*THE PROBLEM:*
Only lines containing "finance" belong in the answer, each copied from the entries below.

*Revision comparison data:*
━━━━
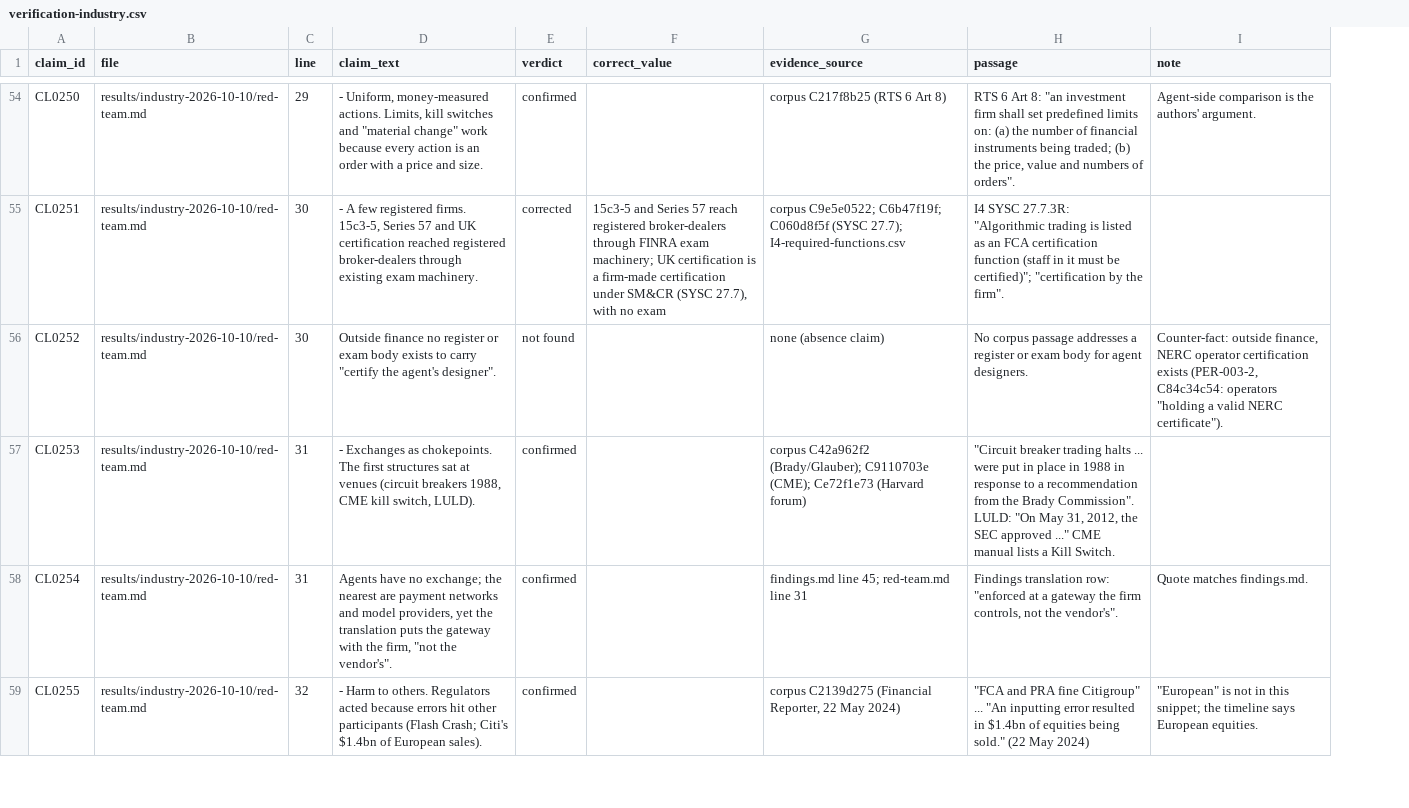
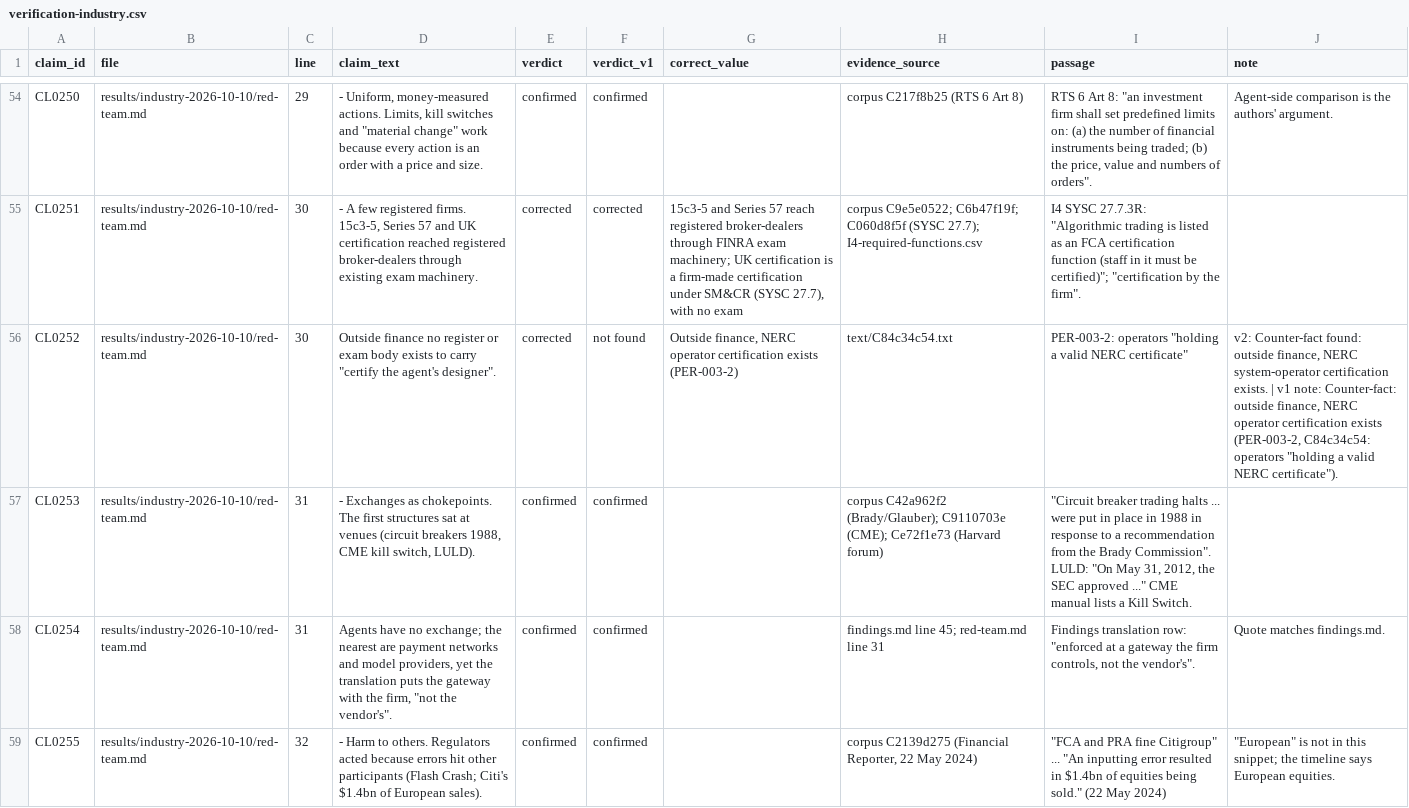
Before and after one commit to protocolvision/sig-p4b, a CSV file: drafts/research/who-owns-the-rules/results/rerun-2026-10-10/verification-industry.csv, drawn as a sheet; only a part is shown, gaps mark what is left out; addresses are those after the commit; the diff covers the shown part only; the diff names each change by its address in the sheet, - before the commit and + after, or states it on an @@ line.

```diff
--- a/drafts/research/who-owns-the-rules/results/rerun-2026-10-10/verification-industry.csv
+++ b/drafts/research/who-owns-the-rules/results/rerun-2026-10-10/verification-industry.csv
+column F (verdict_v1), rows 54-59: confirmed | corrected | not found | confirmed | confirmed | confirmed
-E56 (verdict): not found
+E56 (verdict): corrected
-G56 (correct_value): (empty)
+G56 (correct_value): Outside finance, NERC operator certification exists (PER-003-2)
-H56 (evidence_source): none (absence claim)
+H56 (evidence_source): text/C84c34c54.txt
-I56 (passage): No corpus passage addresses a register or exam body for agent designers.
+I56 (passage): PER-003-2: operators "holding a valid NERC certificate"
-J56 (note): Counter-fact: outside…
+J56 (note): v2: Counter-fact found: outside finance, NERC system-operator certification exists. | v1 note: Counter-fact: outside…
```
Also changed, not shown: 39 edited cells elsewhere in this file, drafts/research/who-owns-the-rules/results/rerun-2026-10-10/verification-loop-analysis.csv, drafts/research/who-owns-the-rules/results/rerun-2026-10-10/verification-loop-redteam.csv, 18 other files.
━━━━
*THE ANSWER:*
+G56 (correct_value): Outside finance, NERC operator certification exists (PER-003-2)
+J56 (note): v2: Counter-fact found: outside finance, NERC system-operator certification exists. | v1 note: Counter-fact: outside…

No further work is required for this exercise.